    Which means GPL is actually a disadvantage, if you're looking for commercial support. Yes, I could keep all my improvements to myself. But if I avoid your software altogether because it's GPL'd, I may as well have -- you get exactly zero code back either way. If your software is MIT'd, maybe I keep some of my improvements to myself -- but it makes much more sense for me to send some back -- after all, it's really not cost-effective for me to be maintaining Capistrano at this point.

    And keep in mind -- this is mostly stuff that I'm being paid to do. If I'm just playing around in my spare time, or if it's a completely, physically separate project (Capistrano might be a good example) that never links against code we really care about, I have no problem using and contributing to GPL'd code.

    But when I'm writing a brand-new program, I like to have the option to license it however I want, from public domain to a corporate EULA. The LGPL mostly allows that, the GPL doesn't allow it at all.

  • by Anonymous Coward on Thursday March 05, 2009 @05:51PM (#27083073)

    TomTom do have a Windows Mobile port of TomTom Navigator. It is buggy as sin and semi-discontinued but it does exist. (TTN6 was dropped after mass-piracy... they did eventually make TTN7, but it bundles with devices and can't be purchased standalone)

    Having said that, IMHO a court case is just begging them to finally drop the Windows Mobile version once and for all.

  • Re:Say It Ain't So (Score:3, Informative)

    by Lennie ( 16154 ) on Thursday March 05, 2009 @06:01PM (#27083281)

    Euh... Nokia is/has released Symbian as open source. I think we can say Cell Phones is something which has been concurred. LCD-TV's is also a field where Linux is doing well: Sony, Mitsubishi, LG, etc. are selling TV's based on Linux. Most ISPs run their e-mail servers on Linux or BSD with open source POP- or IMAP- and SMTP-software.
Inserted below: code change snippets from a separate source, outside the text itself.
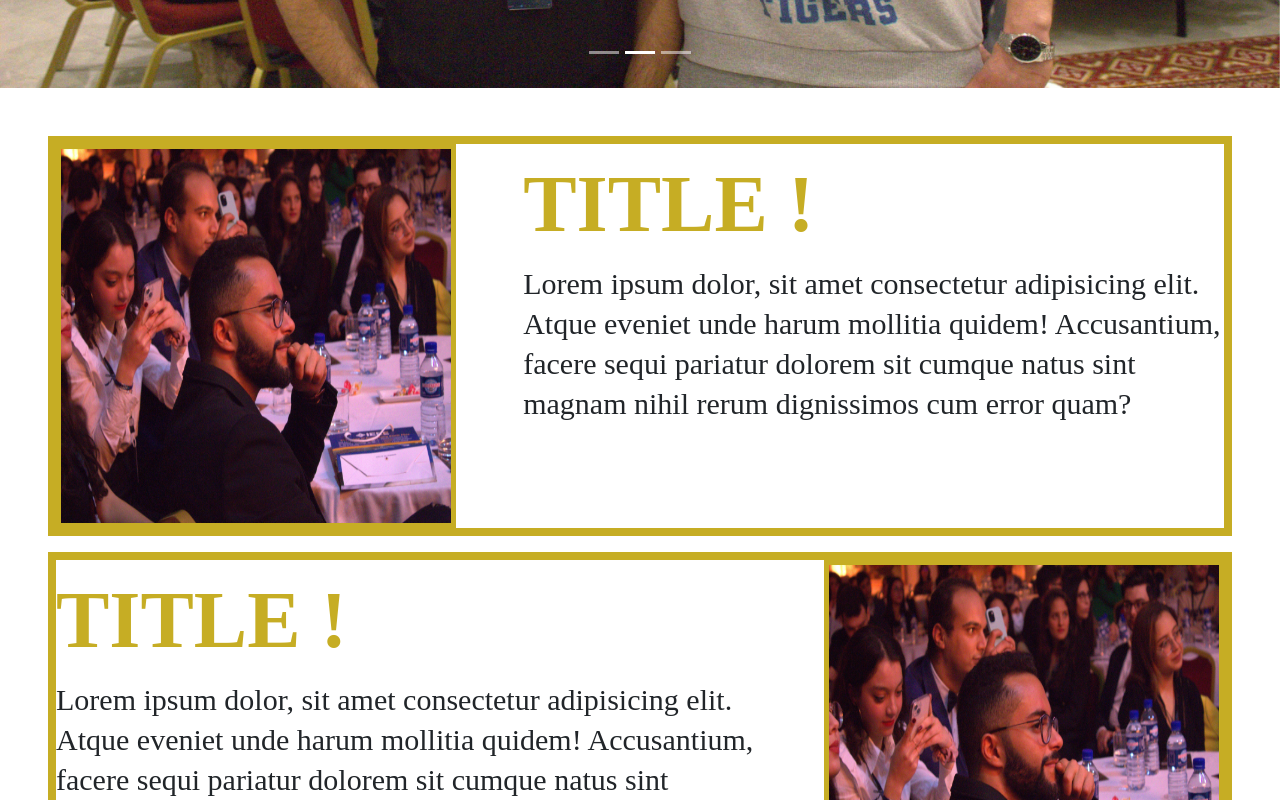
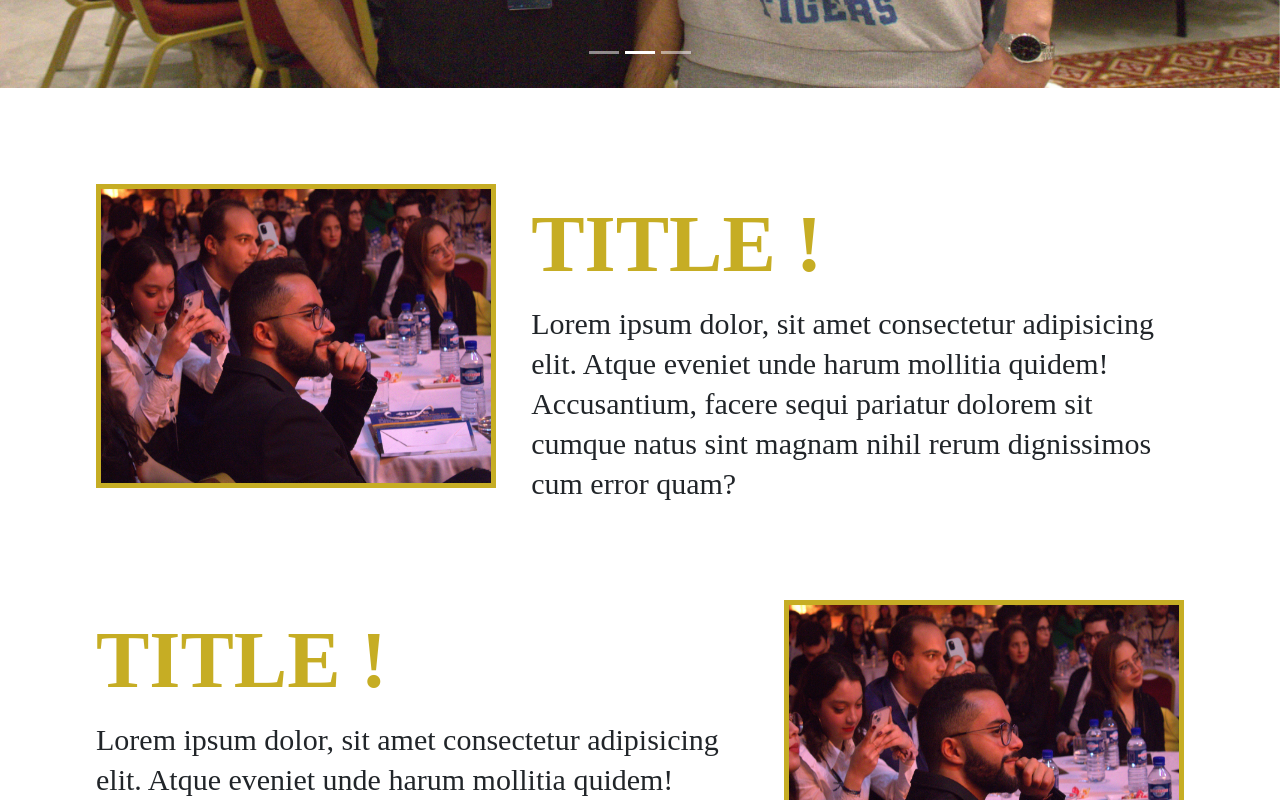
Before and after one commit to HamaydaGabsi/WellDoneEvents, a React (Create React App) app: page / in a window 1280 px wide. Shown: the part 720-1520 px from the top of the page. Built offline with nearby package versions, Linux system fonts and the light colour scheme.

Commit message:
created the service card component lacking hover effect

```diff
--- a/src/App.js
+++ b/src/App.js
@@ -55,7 +55,6 @@ function App() {
       gallerie:false,
       home:false
     })
-    console.log(activelinks)
   }
 
 
--- a/src/Components/HomePost/HomePost.css
+++ b/src/Components/HomePost/HomePost.css
@@ -1,4 +1,4 @@
-.card-container{
+.post-container{
     justify-content: space-between;
     height: 400px;
     flex-wrap: nowrap;
@@ -6,11 +6,11 @@
     max-height: 400px;
 }
 
-.card-container-reverse{
+.post-container-reverse{
     flex-direction: row-reverse;
 }
 
-.card-caption{
+.post-caption{
     flex-direction: column;
     align-items: flex-start;
     width: 60%;
@@ -18,10 +18,10 @@
     overflow: none;
 }
 
-.card-image-container{
+.post-image-container{
     width: 400px;
 }
 
-#card-image{
+#post-image{
     border: 5px solid #C6AD24;
 }
--- a/src/Components/HomePost/HomePost.js
+++ b/src/Components/HomePost/HomePost.js
@@ -12,8 +12,8 @@ const check_parity =(a) =>{
 const HomePost = ({order}) =>{
 
   return (
-    <div className ={`card-container card-container-${check_parity(order)} d-flex w-100 mb-3`}>
-        <div className='d-flex h-100 card-caption'>
+    <div className ={`post-container post-container-${check_parity(order)} d-flex w-100 mb-3`}>
+        <div className='d-flex h-100 post-caption'>
             <div className='caption-title title'> TITLE ! </div>
             <div className='caption-p commontext'>
               Lorem ipsum dolor, sit amet consectetur adipisicing elit.
@@ -21,8 +21,8 @@ const HomePost = ({order}) =>{
               facere sequi pariatur dolorem sit cumque natus sint magnam nihil rerum dignissimos cum error quam?
             </div>
         </div>
-        <div className='h-100 card-image-container'>
-            <img className='w-100 h-100' id='card-image' src={photo} alt="" />
+        <div className='h-100 post-image-container'>
+            <img className='w-100 h-100' id='post-image' src={photo} alt="" />
         </div>
     </div>
   )
--- a/src/Components/ServiceCard/ServiceCard.css
+++ b/src/Components/ServiceCard/ServiceCard.css
@@ -12,6 +12,7 @@
     justify-content: center;
     visibility: hidden;
 }
+
 .shadow-cover-visible{
     visibility: visible ;
 }
--- a/src/Components/ServiceCard/ServiceCard.js
+++ b/src/Components/ServiceCard/ServiceCard.js
@@ -6,7 +6,7 @@ const ServiceCard = () =>{
 
     return(
         <div className='card-container'>
-            <div className={` shadow-cover d-flex`}>
+            <div className={` shadow-cover-visible shadow-cover d-flex`}>
                 <div className='cardtitle title'>
                     TITLE !
                 </div>
--- a/src/Pages/Services/Services.css
+++ b/src/Pages/Services/Services.css
@@ -1,8 +1,7 @@
 .CardsContainer{
     flex-direction: row;
     flex-wrap: nowrap;
-    margin-top: 100px;
-    margin-left: 100px;
+    margin: 100px 100px;
     justify-content: space-around;
 
 }
```
Also changed, not shown: src/Pages/Services/Services.js (+7 -1 lines).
I could go on, but I do want a life. ;-)

Suburbia is where the developer bulldozes out the trees, then names the streets after them. -- Bill Vaughn